When researching these books, Terry asked the chefs at each of Barchester's 200 care homes to talk with residents about food to make it a topic of conversation and of interest. Residents spoke about their favourite recipes and from this the chefs went away and cooked a meal for them. These were then included in the books.

As a result residents have taken great delight in seeing their recipes printed and this has made them even more involved in cooking and even selecting the ingredients, Terry continued.

Chefs are also encouraged to experiment and get residents trying out things they may not have had in the past, such as smoothies, and this has proved to be very beneficial, according to Terry.

It seems the act of cooking can also help in residents' overall wellbeing. Director of dementia services at Barchester, Sheena Wyllie noted that creating meals can be more than just about food preparation - it is also about recall. Reminiscing and having the chance to talk about what they associate with cooking can be beneficial for those with dementia, Ms Wyllie pointed out.

The process may help bring back memories of grandparents, their life as a child, their experiences as a parent when they cooked for their children, or what they used to eat, Sheena explained.

She continued: "It may actually not be associated with food at all, it may just be associated with an emotional memory of eating Sunday lunch or something similar.

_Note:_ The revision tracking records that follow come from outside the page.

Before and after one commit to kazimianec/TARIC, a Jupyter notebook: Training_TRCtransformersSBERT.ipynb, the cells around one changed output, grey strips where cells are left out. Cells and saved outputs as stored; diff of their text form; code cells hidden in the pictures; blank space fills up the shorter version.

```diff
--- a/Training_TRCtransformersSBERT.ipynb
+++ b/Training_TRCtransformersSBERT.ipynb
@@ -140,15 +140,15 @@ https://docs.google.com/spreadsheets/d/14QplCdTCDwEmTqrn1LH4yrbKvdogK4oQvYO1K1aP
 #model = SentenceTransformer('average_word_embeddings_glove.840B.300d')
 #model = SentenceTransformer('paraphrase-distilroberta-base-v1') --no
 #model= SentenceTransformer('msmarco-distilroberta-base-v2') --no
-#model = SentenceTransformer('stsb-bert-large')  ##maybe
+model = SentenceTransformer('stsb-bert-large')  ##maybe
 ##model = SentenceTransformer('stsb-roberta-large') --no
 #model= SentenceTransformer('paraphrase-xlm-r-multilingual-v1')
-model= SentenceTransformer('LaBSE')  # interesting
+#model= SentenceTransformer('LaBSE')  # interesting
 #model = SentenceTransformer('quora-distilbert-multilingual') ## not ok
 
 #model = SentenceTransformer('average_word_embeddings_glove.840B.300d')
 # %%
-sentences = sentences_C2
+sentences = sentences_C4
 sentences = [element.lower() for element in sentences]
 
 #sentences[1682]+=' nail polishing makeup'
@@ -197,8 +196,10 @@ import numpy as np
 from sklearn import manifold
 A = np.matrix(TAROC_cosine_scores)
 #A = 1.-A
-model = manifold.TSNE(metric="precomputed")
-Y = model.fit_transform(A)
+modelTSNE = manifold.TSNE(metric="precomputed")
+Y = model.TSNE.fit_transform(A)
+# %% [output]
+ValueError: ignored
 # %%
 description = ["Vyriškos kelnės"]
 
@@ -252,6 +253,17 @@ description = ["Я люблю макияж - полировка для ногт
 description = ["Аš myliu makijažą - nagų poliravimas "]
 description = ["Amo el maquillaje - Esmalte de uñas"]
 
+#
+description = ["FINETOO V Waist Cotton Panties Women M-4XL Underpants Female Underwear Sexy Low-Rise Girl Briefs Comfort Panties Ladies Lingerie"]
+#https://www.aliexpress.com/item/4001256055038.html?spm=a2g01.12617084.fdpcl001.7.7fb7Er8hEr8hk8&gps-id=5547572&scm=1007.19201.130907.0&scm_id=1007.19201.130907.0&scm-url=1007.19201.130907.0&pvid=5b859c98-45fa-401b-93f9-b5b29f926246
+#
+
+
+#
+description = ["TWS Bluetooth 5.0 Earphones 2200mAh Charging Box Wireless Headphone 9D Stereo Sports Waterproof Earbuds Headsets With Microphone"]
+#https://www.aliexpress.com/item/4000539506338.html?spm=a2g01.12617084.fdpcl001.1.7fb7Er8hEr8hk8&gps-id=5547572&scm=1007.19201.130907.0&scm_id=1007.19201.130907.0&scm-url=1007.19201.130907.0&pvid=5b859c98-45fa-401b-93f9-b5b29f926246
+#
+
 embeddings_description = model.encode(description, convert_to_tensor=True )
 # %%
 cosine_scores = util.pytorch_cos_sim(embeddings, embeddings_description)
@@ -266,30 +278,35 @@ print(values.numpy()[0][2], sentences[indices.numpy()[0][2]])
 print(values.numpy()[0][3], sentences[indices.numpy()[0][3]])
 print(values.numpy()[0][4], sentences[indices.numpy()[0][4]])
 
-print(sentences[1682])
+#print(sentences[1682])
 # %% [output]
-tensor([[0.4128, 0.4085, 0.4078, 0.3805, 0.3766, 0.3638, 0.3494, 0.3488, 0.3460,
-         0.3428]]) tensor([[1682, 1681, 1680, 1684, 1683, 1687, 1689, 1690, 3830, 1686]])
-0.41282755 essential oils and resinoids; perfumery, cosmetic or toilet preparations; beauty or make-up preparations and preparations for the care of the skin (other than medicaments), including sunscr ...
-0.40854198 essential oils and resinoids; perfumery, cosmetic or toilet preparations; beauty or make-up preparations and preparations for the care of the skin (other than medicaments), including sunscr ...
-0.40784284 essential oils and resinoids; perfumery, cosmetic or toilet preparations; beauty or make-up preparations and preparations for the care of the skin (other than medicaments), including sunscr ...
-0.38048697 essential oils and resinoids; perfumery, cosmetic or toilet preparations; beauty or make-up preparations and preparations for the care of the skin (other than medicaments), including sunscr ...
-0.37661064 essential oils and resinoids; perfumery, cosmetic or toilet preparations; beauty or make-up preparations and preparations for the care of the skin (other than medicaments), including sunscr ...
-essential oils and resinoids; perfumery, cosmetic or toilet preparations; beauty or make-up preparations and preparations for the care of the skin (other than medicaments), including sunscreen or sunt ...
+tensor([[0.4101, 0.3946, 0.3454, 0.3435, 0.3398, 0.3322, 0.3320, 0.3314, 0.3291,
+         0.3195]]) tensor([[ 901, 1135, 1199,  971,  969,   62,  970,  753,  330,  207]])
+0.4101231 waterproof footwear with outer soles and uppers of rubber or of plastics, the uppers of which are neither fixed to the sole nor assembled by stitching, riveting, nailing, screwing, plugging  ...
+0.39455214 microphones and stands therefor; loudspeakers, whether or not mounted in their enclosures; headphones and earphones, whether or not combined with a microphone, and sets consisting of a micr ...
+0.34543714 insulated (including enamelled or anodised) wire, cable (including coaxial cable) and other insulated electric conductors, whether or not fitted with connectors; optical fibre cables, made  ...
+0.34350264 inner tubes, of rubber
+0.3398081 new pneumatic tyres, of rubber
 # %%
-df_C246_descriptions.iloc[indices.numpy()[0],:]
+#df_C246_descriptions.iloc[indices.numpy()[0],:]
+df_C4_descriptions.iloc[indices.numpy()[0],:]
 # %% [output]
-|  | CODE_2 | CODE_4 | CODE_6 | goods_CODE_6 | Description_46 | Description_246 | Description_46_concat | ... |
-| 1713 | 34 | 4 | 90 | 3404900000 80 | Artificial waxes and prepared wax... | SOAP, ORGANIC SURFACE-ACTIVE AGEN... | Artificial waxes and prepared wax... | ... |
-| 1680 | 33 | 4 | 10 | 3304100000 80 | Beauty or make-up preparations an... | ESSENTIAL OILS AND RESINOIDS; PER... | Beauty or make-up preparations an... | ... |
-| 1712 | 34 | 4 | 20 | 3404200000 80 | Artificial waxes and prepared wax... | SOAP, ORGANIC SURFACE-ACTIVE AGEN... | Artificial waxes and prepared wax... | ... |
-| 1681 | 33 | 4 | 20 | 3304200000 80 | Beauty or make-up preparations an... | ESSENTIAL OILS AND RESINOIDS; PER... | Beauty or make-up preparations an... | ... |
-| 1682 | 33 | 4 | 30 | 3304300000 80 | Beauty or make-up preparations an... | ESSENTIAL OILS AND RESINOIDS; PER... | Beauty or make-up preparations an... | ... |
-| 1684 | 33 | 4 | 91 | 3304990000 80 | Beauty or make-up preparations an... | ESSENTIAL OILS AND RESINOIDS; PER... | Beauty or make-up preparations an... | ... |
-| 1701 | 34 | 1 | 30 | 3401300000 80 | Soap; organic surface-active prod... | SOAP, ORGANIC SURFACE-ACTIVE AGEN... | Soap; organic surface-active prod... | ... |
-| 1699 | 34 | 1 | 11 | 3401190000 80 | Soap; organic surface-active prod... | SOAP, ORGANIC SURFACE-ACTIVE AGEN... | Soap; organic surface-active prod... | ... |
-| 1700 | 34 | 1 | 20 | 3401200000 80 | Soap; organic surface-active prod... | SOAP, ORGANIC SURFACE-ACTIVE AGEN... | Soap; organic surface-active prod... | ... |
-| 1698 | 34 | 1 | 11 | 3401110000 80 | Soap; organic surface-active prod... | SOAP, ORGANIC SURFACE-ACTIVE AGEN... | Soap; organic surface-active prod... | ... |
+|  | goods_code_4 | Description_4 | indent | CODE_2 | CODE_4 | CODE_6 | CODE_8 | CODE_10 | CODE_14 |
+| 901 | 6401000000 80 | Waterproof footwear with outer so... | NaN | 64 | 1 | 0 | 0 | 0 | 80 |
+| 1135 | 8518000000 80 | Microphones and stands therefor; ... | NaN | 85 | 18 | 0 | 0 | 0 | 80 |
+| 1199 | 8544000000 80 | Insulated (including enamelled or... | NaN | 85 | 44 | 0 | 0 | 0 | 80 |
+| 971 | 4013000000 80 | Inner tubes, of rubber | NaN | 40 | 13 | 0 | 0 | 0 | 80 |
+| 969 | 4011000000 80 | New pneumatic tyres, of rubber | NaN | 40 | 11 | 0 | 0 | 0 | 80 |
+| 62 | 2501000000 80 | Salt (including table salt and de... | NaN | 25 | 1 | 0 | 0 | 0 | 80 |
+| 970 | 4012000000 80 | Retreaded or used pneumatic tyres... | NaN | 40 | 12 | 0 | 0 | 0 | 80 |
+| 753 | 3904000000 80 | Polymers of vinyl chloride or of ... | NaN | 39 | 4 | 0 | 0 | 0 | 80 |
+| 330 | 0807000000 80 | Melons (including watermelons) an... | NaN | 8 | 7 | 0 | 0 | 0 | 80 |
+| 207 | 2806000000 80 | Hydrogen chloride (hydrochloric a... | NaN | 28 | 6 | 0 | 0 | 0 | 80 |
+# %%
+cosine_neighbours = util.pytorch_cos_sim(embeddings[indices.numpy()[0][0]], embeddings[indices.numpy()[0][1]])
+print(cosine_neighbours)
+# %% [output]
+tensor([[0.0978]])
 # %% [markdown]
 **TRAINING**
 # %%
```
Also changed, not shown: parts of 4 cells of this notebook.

"For people with dementia, the trigger is actually familiarity so if you are talking about cooking you need to be in a kitchen that looks, sounds, smells and tastes like a kitchen," Sheena noted. This can include foodstuff, pots and pans as well as familiar items and objects that the residents can "really feel, taste and touch", she added. Barchester has made this possible in many of their homes with Life style kitchens for residents in cook and bake in.

Of course, the link between dementia and diet is something that has been picked up on numerous times in the past. This was highlighted by recent research, published in the journal Molecular Neurodegeneration, which indicated that a high-protein diet may increase a person's chances of developing Alzheimer's.

Tests showed that mice which were fed foods similar to those found in the original Atkins Diet had brains five per cent lighter than the others involved in the study. With this in mind, perhaps educating people about food preparation can be of benefit to both those with dementia as well as those without.